“We’re working on a compromise to meet everyone’s expectations,” said Solis, who noted that architects from both sides are currently working on a proposal. “We’re letting the two sides work it out.”

From May 7 to July 23 in 1942 more than 4,800 JAs, largely from Oregon, Washington, and Sacramento, made their way to the Pinedale Assembly Center. The building was eventually established by the U.S. Army as an Army and Air Force base on Aug. 1, 1942, and was also the former location for the Sugar Pine Lumber Co.

Dr. George Suda, 90, had just gotten out of Dental College when he entered the Pinedale Assembly Center with his parents and sister.

“It was a desert, a place where no one should be living,” recalled Suda. “There was nothing but squirrels and rabbits, basically a hunting ground.”
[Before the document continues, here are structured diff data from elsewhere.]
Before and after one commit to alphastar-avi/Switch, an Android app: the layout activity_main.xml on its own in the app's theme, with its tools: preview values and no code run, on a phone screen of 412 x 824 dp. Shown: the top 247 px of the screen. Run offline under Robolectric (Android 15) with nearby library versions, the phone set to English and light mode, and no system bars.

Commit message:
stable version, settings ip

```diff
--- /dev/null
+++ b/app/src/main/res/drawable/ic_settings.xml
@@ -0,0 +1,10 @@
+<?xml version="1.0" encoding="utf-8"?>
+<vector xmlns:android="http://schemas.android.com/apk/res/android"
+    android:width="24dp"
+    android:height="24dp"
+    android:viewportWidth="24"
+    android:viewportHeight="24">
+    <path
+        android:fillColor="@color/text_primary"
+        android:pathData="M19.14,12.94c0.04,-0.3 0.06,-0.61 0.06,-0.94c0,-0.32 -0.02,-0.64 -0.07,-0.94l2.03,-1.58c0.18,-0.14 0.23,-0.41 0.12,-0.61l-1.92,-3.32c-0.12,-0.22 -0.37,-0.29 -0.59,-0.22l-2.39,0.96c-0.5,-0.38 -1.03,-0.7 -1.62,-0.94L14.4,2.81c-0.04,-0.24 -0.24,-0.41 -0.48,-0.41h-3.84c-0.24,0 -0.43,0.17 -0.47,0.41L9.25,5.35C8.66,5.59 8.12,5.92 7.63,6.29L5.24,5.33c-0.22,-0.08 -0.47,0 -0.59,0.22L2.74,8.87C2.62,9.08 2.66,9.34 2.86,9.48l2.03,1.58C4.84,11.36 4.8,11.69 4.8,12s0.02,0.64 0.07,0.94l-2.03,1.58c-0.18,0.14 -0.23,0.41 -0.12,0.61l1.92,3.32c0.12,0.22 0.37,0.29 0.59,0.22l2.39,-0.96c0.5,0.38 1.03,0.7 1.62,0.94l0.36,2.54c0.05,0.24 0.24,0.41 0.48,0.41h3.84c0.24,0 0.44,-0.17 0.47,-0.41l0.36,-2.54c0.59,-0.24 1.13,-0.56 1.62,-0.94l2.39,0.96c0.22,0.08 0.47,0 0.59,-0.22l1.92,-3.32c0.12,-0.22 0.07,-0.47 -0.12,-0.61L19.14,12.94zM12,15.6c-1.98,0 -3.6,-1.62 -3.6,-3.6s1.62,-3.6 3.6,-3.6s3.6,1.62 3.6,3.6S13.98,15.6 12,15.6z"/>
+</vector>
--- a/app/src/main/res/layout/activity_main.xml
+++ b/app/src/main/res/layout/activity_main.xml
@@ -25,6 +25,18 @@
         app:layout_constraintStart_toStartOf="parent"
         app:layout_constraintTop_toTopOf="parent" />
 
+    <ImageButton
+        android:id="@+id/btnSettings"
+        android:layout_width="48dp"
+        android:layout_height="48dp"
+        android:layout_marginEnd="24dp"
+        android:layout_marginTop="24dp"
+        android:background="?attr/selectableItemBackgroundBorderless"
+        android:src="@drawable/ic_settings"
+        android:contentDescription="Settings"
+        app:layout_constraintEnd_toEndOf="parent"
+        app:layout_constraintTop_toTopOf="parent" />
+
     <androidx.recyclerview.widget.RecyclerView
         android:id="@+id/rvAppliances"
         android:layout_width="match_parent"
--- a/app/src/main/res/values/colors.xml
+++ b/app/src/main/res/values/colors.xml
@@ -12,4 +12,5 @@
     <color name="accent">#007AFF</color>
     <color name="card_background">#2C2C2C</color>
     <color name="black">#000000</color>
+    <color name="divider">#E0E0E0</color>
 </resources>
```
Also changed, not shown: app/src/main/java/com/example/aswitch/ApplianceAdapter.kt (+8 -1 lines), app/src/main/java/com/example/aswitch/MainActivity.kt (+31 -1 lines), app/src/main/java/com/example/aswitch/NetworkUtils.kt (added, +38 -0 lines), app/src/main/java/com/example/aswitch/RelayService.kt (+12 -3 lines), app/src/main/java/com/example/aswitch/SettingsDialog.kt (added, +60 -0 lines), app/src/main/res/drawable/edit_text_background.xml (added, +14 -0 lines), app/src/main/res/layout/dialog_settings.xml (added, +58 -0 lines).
Jack Hata, 84, remembers the exact day he was taken to Pinedale with his mother. “It was May 17, 1942 — my 21st birthday,” he said. His father was interned separately.

Suda would eventually end up at the Gila River camp and Hata spent time in Tule Lake. Both men agree that a Pinedale Memorial is a good idea.

“I think it will be nice,” said Suda. “People still don’t know anything about this story.”

Added Hata, “I think it’s nice that a city is willing to put up a memorial.”

The idea for a memorial and entry into the local register of historic resources is not unprecedented. In 1992 The Fresno County Fairgrounds, also a location for a temporary assembly center for JAs during WWII, was approved as a California Historic Landmark and today a memorial sits on the former site.

In addition the Manzanar camp was approved as a National Historic Landmark in 1985 and there is currently a proposal to approve the same status for the Tule Lake camp. Late last year HR 1492, the Camp Preservation Bill, was unanimously approved by the House. The bill would designate $38 million in grants for the preservation of the internment camps and the various assembly centers, including Pinedale.

Although Ikeda is hopeful a decision on the memorial will be made at the Feb. 28 council meeting he believes they may be heading towards a lengthy process.

“There will be some sort of memorial but the question is what scope,” he said. “Personally I want at least a groundbreaking by Feb. 19, 2007, if not a completed project.”